NOAA: Warmer Winter in 2014-15

off03_tempOn the heels of a cool, wet spring and summer in the midwest the Climate Prediction Center is forecasting a warmer, drier winter for the region, with the driest area sitting over the Great Lakes and extending south through Kentucky and Tennessee. While the deep south, southwest and at least the southern half of the west coast are expected to experience above average precipitation January through March, it’s unlikely to relieve the historical drought griping California’s agricultural bread basket. Meanwhile, the entire west coast is also expected to continue experiencing above average temperatures.

The warmer winter temperatures will no doubt be welcomed by midwesterners and could help avoid a repeat of the propane shortages and railway backups seen last year, but if the predictions come true they could also catch producers who continue to grapple with input purchasing decisions in a tight spot as planting time approaches quicker than expected and the market is flooded with last minute seed, fertilizer and chemical shoppers. “There is a lot of trepidation in the market right now,” said Galynn Beer, Senior Sales Manager for AgroLiquid, “Growers are waiting for inputs to sync with outputs. The risk is if that waiting game goes on too long and a rush on the market later has the exact opposite effect they’re looking for.”

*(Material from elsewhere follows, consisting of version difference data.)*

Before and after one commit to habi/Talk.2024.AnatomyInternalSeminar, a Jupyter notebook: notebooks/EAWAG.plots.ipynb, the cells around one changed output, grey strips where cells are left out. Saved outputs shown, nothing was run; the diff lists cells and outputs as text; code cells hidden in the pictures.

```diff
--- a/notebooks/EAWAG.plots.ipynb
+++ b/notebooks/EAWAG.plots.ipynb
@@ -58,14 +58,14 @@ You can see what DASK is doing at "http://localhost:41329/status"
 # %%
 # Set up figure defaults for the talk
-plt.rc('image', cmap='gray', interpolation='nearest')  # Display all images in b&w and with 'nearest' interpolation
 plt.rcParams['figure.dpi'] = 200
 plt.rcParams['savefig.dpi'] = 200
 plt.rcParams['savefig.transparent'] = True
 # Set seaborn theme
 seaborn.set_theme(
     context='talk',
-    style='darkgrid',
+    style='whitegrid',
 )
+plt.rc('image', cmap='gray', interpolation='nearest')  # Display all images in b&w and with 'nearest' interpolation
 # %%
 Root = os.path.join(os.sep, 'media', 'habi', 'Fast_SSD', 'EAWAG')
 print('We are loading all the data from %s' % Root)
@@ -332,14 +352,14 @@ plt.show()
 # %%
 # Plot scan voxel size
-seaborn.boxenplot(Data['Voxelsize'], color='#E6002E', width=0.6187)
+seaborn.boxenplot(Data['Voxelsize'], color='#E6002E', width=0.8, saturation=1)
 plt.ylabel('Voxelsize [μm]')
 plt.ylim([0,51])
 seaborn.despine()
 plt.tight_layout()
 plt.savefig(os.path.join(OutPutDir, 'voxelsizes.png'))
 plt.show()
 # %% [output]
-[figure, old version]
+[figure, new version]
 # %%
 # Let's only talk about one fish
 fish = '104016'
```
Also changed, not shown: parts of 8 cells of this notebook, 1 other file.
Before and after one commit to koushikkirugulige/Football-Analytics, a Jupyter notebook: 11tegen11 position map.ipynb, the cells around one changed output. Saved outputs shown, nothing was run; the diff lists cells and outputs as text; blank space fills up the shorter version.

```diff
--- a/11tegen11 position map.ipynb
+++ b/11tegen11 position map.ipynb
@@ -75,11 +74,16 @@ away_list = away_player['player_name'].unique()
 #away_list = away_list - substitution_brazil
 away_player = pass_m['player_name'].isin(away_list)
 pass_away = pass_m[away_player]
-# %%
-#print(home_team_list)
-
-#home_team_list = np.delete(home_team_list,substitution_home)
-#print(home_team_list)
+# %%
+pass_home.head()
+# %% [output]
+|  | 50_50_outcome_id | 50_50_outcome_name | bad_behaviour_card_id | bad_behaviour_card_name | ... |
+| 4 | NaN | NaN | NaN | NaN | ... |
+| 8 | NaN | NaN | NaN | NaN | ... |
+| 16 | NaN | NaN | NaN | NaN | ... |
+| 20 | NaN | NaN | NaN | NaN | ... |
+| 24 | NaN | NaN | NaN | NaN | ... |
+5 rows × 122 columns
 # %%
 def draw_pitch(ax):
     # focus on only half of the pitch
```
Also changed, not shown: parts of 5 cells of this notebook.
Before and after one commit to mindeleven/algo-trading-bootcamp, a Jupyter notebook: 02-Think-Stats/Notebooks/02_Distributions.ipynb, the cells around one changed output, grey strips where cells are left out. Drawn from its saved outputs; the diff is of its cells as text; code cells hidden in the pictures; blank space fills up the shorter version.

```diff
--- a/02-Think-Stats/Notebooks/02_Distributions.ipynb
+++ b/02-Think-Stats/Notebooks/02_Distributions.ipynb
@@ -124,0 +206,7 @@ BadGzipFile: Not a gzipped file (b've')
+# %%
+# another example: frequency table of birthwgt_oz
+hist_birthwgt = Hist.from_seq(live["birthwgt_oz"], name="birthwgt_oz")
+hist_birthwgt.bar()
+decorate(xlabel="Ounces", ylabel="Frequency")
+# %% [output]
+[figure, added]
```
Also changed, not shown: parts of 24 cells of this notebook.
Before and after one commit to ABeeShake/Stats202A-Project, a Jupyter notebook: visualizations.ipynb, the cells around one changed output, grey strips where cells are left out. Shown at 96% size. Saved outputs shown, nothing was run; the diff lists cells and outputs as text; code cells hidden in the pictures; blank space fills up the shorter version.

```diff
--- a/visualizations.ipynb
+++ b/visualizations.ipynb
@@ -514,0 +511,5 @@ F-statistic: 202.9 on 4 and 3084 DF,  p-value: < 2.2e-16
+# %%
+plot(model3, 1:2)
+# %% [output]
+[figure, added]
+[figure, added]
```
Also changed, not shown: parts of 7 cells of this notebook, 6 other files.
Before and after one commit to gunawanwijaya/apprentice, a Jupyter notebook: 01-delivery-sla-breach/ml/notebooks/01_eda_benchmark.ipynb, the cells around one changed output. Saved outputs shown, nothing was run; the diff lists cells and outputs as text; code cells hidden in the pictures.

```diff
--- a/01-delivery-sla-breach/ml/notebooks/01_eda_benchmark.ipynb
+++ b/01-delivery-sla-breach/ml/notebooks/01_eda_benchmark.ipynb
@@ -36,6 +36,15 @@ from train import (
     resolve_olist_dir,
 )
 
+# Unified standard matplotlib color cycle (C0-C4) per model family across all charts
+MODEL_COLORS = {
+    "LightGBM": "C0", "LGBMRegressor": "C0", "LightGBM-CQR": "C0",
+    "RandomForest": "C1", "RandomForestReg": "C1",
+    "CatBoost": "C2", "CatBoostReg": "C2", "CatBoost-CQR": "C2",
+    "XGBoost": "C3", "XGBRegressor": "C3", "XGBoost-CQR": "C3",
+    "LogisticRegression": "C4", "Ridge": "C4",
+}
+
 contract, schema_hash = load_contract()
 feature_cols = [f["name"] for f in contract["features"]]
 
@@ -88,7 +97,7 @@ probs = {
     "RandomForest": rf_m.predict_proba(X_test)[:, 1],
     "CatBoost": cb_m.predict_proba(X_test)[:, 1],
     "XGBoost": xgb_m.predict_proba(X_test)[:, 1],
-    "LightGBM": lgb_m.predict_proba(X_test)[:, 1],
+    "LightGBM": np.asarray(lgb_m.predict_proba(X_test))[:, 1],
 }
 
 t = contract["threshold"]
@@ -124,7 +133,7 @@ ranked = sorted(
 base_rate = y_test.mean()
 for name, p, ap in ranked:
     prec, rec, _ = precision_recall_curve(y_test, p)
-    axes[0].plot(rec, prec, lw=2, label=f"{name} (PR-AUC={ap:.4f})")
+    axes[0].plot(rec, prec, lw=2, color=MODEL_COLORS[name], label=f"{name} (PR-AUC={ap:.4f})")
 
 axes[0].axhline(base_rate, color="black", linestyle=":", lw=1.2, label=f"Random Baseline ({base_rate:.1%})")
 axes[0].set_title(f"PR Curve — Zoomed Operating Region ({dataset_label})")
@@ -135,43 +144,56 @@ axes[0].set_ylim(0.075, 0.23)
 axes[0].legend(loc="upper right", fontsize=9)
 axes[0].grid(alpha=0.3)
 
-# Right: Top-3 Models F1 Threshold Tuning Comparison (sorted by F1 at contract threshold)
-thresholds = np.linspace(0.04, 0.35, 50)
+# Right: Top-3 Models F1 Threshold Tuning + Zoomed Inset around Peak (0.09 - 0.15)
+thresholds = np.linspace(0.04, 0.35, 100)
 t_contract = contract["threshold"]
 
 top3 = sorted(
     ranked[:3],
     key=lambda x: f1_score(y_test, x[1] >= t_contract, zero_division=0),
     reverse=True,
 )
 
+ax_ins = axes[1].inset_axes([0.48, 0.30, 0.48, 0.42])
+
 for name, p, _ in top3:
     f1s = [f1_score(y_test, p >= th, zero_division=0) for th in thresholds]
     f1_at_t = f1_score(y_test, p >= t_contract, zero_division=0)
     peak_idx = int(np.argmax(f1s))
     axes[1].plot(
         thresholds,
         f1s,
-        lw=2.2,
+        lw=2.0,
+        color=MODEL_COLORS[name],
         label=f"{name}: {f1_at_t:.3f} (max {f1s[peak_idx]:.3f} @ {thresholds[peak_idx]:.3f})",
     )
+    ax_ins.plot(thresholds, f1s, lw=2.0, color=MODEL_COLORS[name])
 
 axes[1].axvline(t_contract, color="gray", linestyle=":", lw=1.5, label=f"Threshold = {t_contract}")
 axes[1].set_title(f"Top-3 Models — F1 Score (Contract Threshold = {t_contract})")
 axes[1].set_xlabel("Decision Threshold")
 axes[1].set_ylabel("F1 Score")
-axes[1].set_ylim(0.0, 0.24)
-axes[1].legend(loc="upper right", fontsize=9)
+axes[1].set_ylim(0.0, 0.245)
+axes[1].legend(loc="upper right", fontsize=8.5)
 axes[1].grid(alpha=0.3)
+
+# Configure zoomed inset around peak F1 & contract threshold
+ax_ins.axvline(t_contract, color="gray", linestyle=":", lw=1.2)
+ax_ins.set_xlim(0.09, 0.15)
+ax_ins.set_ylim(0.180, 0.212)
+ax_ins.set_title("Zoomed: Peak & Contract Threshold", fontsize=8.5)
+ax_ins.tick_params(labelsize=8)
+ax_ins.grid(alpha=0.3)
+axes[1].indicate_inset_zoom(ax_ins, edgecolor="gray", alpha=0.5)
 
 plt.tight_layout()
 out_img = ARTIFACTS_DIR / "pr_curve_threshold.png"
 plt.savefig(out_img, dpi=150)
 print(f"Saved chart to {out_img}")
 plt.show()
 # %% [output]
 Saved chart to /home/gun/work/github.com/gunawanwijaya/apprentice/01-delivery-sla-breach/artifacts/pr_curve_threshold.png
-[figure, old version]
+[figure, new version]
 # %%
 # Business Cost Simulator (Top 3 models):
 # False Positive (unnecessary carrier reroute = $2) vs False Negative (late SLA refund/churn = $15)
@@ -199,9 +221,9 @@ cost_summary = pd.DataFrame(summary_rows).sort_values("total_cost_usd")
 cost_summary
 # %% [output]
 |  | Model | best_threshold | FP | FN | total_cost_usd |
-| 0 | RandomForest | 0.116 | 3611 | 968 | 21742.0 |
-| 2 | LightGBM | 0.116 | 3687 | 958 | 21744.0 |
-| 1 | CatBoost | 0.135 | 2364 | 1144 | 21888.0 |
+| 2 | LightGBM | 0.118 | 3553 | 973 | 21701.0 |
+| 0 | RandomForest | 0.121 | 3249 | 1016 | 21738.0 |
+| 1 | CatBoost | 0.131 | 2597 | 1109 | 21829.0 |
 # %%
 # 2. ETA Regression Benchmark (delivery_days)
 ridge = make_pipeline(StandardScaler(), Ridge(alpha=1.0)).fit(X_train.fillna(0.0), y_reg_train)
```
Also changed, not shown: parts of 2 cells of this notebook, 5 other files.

Most ag companies run promotions through autumn and early winter to reward producers who plan ahead and help alleviate the inevitable glut of last minute orders. This year, Beer says, is a perfect example of why those promotions are so important for both agribusinesses and their grower-customers. “Input purchases are not unlike futures contracts,” Beer added. “Pre-buying inputs during or directly following harvest for next year is one way to lock in a fair price when there is a lot of uncertainty still ahead.”